■ **TRY IT**: In the entries below, some lines contain "React"; work out how many and answer with the figure only.

-- GIVEN DATA follows --

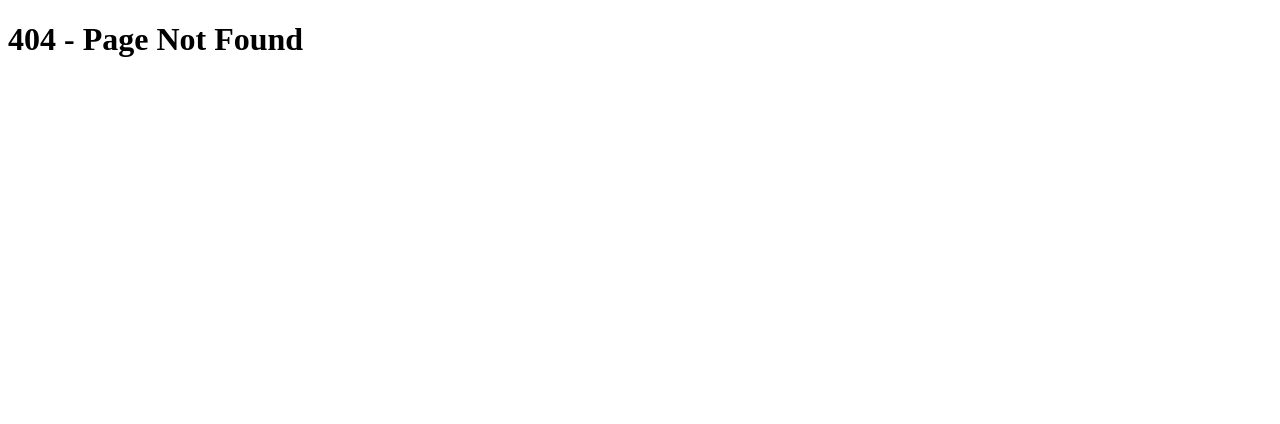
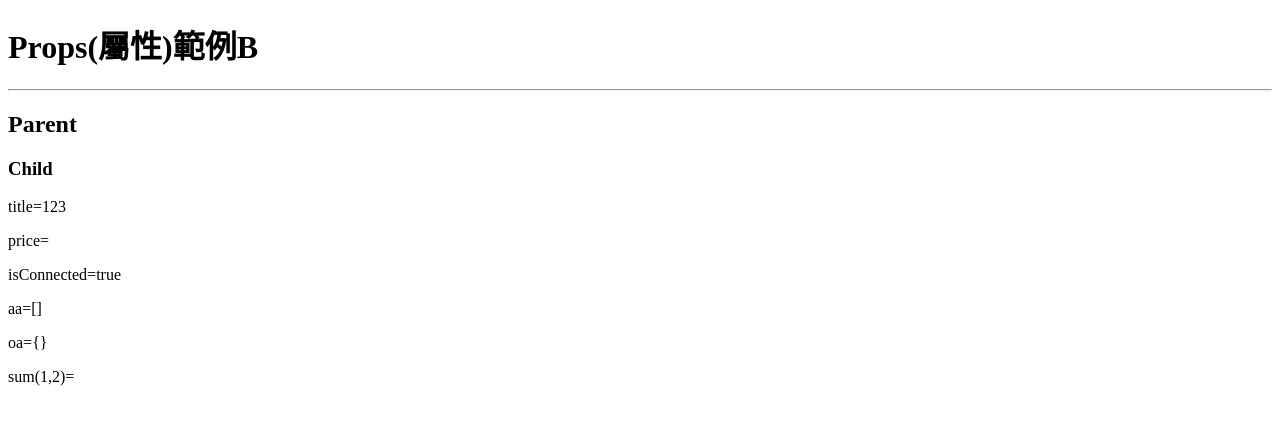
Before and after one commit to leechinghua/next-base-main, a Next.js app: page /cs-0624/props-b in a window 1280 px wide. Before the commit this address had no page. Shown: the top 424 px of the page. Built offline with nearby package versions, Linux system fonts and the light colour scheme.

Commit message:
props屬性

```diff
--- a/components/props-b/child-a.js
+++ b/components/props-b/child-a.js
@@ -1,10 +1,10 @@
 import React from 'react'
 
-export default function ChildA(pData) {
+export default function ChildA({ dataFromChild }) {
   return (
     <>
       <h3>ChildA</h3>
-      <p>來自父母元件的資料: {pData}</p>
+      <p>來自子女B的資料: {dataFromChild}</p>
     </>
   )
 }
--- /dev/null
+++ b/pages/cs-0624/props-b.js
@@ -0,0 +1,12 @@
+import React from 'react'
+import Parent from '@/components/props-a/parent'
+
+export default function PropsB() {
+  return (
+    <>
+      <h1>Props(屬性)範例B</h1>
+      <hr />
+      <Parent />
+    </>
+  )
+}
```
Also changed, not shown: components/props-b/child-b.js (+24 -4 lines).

-- GIVEN DATA concluded --

■ **TASK OUTPUT**: 2